Jeff For Banks

What is the better banking strategy: low expense v low deposit costs?

Here is a question that dogs us: should we follow a strategy that drives top quartile performance in operating expenses or cost of deposits? If your answer is “yes”, your execution better be flawless. Because the two don’t often go together. In my search, described below, only one bank made top quartile performance in both categories.
The low operating expense bank typically comes with a limited branch network. Bank futurists think this a good thing since branches are millstones around our collective necks. So in order to attract deposits, these banks tend to use premium rates to get people comfortable with not having a nearby branch. 
Low expense banks tend not to have sophisticated commercial banking operations too. Preferring instead to focus on residential real estate lending combined with transactional commercial real estate lending. By transactional, I mean the bank may resort to price to get deals, and not extensive customer relationships, as many of these customers don’t value relationships anyway.

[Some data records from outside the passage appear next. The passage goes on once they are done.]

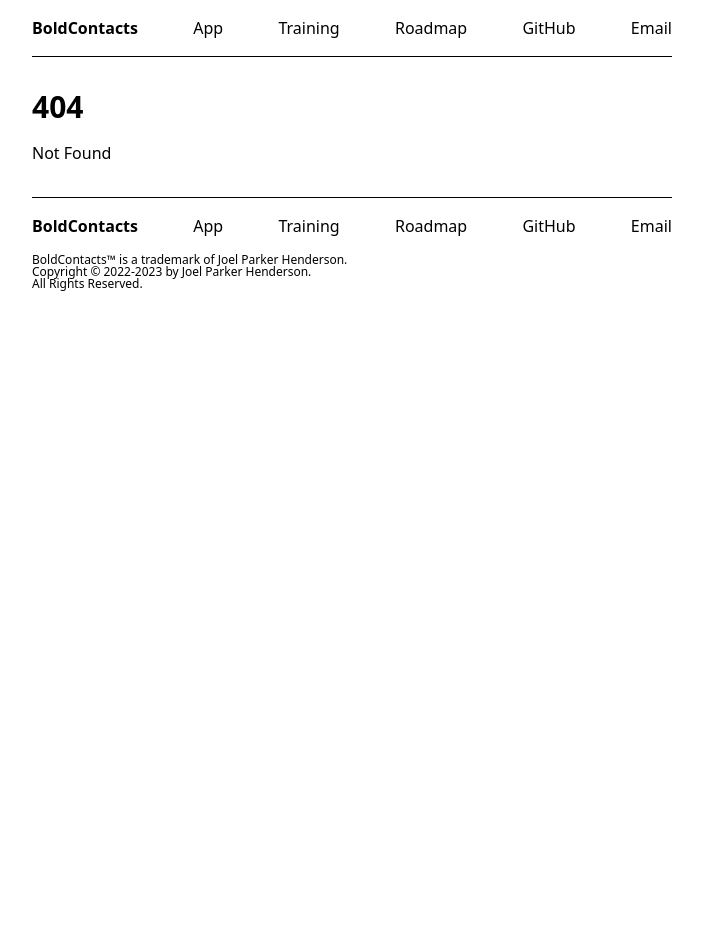
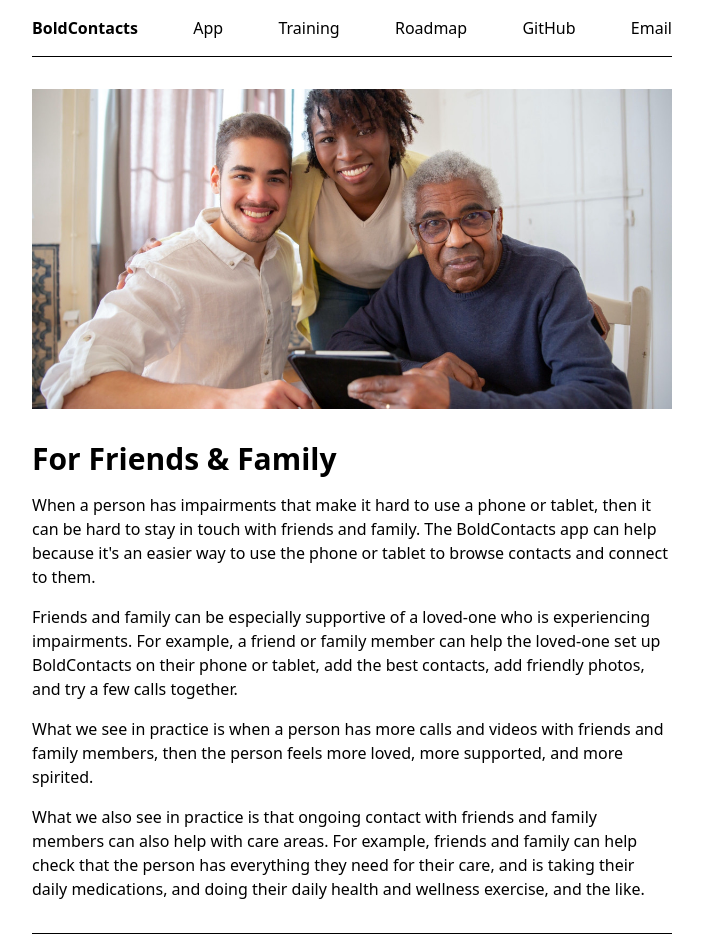
Before and after one commit to BoldContacts/boldcontacts-site-as-sveltekit, a SvelteKit app: page /friends-and-family in a window 1280 px wide. Before the commit this address had no page. Shown: the top 952 px of the page, without its empty margins (288-991 px from the left). Before the commit the page ends 800 px from the top, so only its background shows below. Built offline with nearby package versions, Linux system fonts and the light colour scheme.

Commit message:
Add friends & family

```diff
--- /dev/null
+++ b/src/routes/friends-and-family/+page.svelte
@@ -0,0 +1,11 @@
+<img src="/assets/pexels/pexels-kampus-production-7551617/@1200x600.jpg" alt="Happy family uses a tablet computer">
+
+<h1>For Friends &amp; Family</h1>
+
+<p>When a person has impairments that make it hard to use a phone or tablet, then it can be hard to stay in touch with friends and family. The BoldContacts app can help because it's an easier way to use the phone or tablet to browse contacts and connect to them.</p>
+
+<p>Friends and family can be especially supportive of a loved-one who is experiencing impairments. For example, a friend or family member can help the loved-one set up BoldContacts on their phone or tablet, add the best contacts, add friendly photos, and try a few calls together.</p>
+
+<p>What we see in practice is when a person has more calls and videos with friends and family members, then the person feels more loved, more supported, and more spirited.</p>
+
+<p>What we also see in practice is that ongoing contact with friends and family members can also help with care areas. For example, friends and family can help check that the person has everything they need for their care, and is taking their daily medications, and doing their daily health and wellness exercise, and the like.</p>
```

Conversely, low cost of deposit banks tend to have more expansive branch networks to get core retail and business account balances. Anecdotally, the most often heard reason a business customer objects to opening an operating account at a bank is because it lacks a nearby branch. But, admittedly, that could just be an objection that is not the “real reason”.
Also, low cost of deposit banks tend to be heavy commercial lenders, both commercial real estate and business loans. That requires a good product set, and lots of resources. Asset-based lending requires much greater borrower interaction than plain vanilla commercial real estate lending.
So which strategy results in better performance? I went to the numbers (see table), and it’s tough to tell.
I searched for banks of a certain size ($1B – $20B in assets) to eliminate trading anomalies from very large and very small banks. I also controlled for capital levels and asset quality to limit the number of factors impacting pricing. 
The picture is not totally clear on which strategy delivers the better returns or higher trading multiples. To be sure, both sets of top quartile banks are well run and rewarded with relatively high trading multiples. And they have delivered very good results, as indicated by their 3-year price changes.
So, which one is better? I think it depends on each financial institution’s individual circumstances. Do you operate in slow to no growth markets? Perhaps a low operating expense/cash cow strategy is appropriate. 
Is your FI in business-rich markets and your niche is concierge-like service to tech firms? Well the low cost deposit strategy with higher expense ratios may be appropriate. 
Whatever strategy you choose, I implore you… to choose. The zigging and zagging, the all things to all people, the yes, yes, and yes strategies are misallocating resources and driving our financial institutions into homogenized and commoditized, irrelevant, soon to be sold and quickly forgotten memories that our 7,000 brethren that have been sold since the early ’90’s have become.
Are we going to let it happen?
~ Jeff